» INSTRUCTIONS FOR THE TASK
Retype the data exactly, leaving nothing out.
*** MATERIAL SHOWN ***
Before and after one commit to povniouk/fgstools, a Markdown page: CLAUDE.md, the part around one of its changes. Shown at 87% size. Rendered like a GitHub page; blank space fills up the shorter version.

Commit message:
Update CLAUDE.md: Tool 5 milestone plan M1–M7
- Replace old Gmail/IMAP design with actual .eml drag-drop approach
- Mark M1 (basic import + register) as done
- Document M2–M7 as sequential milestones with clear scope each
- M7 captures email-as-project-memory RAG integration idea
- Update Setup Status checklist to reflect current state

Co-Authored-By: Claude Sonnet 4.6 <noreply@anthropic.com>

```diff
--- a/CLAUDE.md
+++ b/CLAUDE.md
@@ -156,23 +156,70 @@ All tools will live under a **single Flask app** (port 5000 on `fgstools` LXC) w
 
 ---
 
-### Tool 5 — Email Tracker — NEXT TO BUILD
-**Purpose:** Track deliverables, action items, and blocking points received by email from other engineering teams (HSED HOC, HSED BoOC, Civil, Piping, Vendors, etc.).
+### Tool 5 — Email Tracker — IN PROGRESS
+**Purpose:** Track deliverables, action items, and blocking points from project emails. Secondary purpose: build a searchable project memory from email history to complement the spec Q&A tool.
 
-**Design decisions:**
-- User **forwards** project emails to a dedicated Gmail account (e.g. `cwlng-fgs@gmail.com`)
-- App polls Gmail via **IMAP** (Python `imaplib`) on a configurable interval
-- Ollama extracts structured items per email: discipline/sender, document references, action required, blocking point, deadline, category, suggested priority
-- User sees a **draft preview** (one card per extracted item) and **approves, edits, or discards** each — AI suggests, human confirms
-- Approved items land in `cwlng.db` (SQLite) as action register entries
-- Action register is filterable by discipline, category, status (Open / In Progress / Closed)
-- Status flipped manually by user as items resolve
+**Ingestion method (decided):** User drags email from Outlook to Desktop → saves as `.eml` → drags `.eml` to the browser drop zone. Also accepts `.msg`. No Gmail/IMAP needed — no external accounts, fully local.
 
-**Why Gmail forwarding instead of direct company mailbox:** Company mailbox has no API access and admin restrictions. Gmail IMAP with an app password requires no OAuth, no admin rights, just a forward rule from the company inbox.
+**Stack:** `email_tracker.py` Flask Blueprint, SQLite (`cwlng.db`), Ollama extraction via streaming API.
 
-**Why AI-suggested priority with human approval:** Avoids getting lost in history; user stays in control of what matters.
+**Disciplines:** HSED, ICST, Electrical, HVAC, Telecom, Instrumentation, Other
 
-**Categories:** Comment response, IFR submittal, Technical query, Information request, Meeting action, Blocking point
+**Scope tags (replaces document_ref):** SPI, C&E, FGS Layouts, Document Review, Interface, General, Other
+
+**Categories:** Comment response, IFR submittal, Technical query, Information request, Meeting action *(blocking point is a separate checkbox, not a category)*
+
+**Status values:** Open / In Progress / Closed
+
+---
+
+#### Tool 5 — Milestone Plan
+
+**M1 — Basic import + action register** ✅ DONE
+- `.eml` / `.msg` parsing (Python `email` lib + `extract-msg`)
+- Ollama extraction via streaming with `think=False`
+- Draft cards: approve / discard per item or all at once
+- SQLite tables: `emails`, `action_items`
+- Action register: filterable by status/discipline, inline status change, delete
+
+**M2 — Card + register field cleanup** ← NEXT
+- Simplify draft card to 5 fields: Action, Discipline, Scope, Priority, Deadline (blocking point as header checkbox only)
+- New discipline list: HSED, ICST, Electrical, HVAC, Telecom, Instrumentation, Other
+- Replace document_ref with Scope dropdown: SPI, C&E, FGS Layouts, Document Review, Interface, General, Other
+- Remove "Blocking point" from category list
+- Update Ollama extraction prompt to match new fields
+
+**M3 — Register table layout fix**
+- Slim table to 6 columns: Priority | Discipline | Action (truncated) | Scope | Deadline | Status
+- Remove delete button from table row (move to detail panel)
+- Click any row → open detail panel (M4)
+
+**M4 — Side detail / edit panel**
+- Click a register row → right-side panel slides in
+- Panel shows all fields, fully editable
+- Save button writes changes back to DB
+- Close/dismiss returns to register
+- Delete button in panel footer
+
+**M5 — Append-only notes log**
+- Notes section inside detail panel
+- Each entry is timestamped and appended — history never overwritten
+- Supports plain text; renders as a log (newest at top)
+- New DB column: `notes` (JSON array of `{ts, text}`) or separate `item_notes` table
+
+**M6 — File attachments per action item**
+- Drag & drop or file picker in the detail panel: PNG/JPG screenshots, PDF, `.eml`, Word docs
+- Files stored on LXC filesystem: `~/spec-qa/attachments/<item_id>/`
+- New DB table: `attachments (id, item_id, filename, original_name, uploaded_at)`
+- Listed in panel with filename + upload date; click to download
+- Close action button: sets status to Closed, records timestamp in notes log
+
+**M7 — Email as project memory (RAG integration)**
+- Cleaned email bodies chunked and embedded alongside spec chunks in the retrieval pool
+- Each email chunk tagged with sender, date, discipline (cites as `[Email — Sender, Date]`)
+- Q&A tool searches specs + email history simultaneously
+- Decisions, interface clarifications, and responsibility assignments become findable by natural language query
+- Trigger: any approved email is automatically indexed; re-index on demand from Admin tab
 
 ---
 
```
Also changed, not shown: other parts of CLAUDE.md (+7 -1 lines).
*** End of MATERIAL SHOWN ***
» EXERCISE ANSWER
Before and after one commit to povniouk/fgstools, a Markdown page: CLAUDE.md, the part around one of its changes. Shown at 87% size. Rendered like a GitHub page; blank space fills up the shorter version.

Commit message:
Update CLAUDE.md: Tool 5 milestone plan M1–M7
- Replace old Gmail/IMAP design with actual .eml drag-drop approach
- Mark M1 (basic import + register) as done
- Document M2–M7 as sequential milestones with clear scope each
- M7 captures email-as-project-memory RAG integration idea
- Update Setup Status checklist to reflect current state

Co-Authored-By: Claude Sonnet 4.6 <noreply@anthropic.com>

```diff
--- a/CLAUDE.md
+++ b/CLAUDE.md
@@ -156,23 +156,70 @@ All tools will live under a **single Flask app** (port 5000 on `fgstools` LXC) w
 
 ---
 
-### Tool 5 — Email Tracker — NEXT TO BUILD
-**Purpose:** Track deliverables, action items, and blocking points received by email from other engineering teams (HSED HOC, HSED BoOC, Civil, Piping, Vendors, etc.).
+### Tool 5 — Email Tracker — IN PROGRESS
+**Purpose:** Track deliverables, action items, and blocking points from project emails. Secondary purpose: build a searchable project memory from email history to complement the spec Q&A tool.
 
-**Design decisions:**
-- User **forwards** project emails to a dedicated Gmail account (e.g. `cwlng-fgs@gmail.com`)
-- App polls Gmail via **IMAP** (Python `imaplib`) on a configurable interval
-- Ollama extracts structured items per email: discipline/sender, document references, action required, blocking point, deadline, category, suggested priority
-- User sees a **draft preview** (one card per extracted item) and **approves, edits, or discards** each — AI suggests, human confirms
-- Approved items land in `cwlng.db` (SQLite) as action register entries
-- Action register is filterable by discipline, category, status (Open / In Progress / Closed)
-- Status flipped manually by user as items resolve
+**Ingestion method (decided):** User drags email from Outlook to Desktop → saves as `.eml` → drags `.eml` to the browser drop zone. Also accepts `.msg`. No Gmail/IMAP needed — no external accounts, fully local.
 
-**Why Gmail forwarding instead of direct company mailbox:** Company mailbox has no API access and admin restrictions. Gmail IMAP with an app password requires no OAuth, no admin rights, just a forward rule from the company inbox.
+**Stack:** `email_tracker.py` Flask Blueprint, SQLite (`cwlng.db`), Ollama extraction via streaming API.
 
-**Why AI-suggested priority with human approval:** Avoids getting lost in history; user stays in control of what matters.
+**Disciplines:** HSED, ICST, Electrical, HVAC, Telecom, Instrumentation, Other
 
-**Categories:** Comment response, IFR submittal, Technical query, Information request, Meeting action, Blocking point
+**Scope tags (replaces document_ref):** SPI, C&E, FGS Layouts, Document Review, Interface, General, Other
+
+**Categories:** Comment response, IFR submittal, Technical query, Information request, Meeting action *(blocking point is a separate checkbox, not a category)*
+
+**Status values:** Open / In Progress / Closed
+
+---
+
+#### Tool 5 — Milestone Plan
+
+**M1 — Basic import + action register** ✅ DONE
+- `.eml` / `.msg` parsing (Python `email` lib + `extract-msg`)
+- Ollama extraction via streaming with `think=False`
+- Draft cards: approve / discard per item or all at once
+- SQLite tables: `emails`, `action_items`
+- Action register: filterable by status/discipline, inline status change, delete
+
+**M2 — Card + register field cleanup** ← NEXT
+- Simplify draft card to 5 fields: Action, Discipline, Scope, Priority, Deadline (blocking point as header checkbox only)
+- New discipline list: HSED, ICST, Electrical, HVAC, Telecom, Instrumentation, Other
+- Replace document_ref with Scope dropdown: SPI, C&E, FGS Layouts, Document Review, Interface, General, Other
+- Remove "Blocking point" from category list
+- Update Ollama extraction prompt to match new fields
+
+**M3 — Register table layout fix**
+- Slim table to 6 columns: Priority | Discipline | Action (truncated) | Scope | Deadline | Status
+- Remove delete button from table row (move to detail panel)
+- Click any row → open detail panel (M4)
+
+**M4 — Side detail / edit panel**
+- Click a register row → right-side panel slides in
+- Panel shows all fields, fully editable
+- Save button writes changes back to DB
+- Close/dismiss returns to register
+- Delete button in panel footer
+
+**M5 — Append-only notes log**
+- Notes section inside detail panel
+- Each entry is timestamped and appended — history never overwritten
+- Supports plain text; renders as a log (newest at top)
+- New DB column: `notes` (JSON array of `{ts, text}`) or separate `item_notes` table
+
+**M6 — File attachments per action item**
+- Drag & drop or file picker in the detail panel: PNG/JPG screenshots, PDF, `.eml`, Word docs
+- Files stored on LXC filesystem: `~/spec-qa/attachments/<item_id>/`
+- New DB table: `attachments (id, item_id, filename, original_name, uploaded_at)`
+- Listed in panel with filename + upload date; click to download
+- Close action button: sets status to Closed, records timestamp in notes log
+
+**M7 — Email as project memory (RAG integration)**
+- Cleaned email bodies chunked and embedded alongside spec chunks in the retrieval pool
+- Each email chunk tagged with sender, date, discipline (cites as `[Email — Sender, Date]`)
+- Q&A tool searches specs + email history simultaneously
+- Decisions, interface clarifications, and responsibility assignments become findable by natural language query
+- Trigger: any approved email is automatically indexed; re-index on demand from Admin tab
 
 ---
 
```
Also changed, not shown: other parts of CLAUDE.md (+7 -1 lines).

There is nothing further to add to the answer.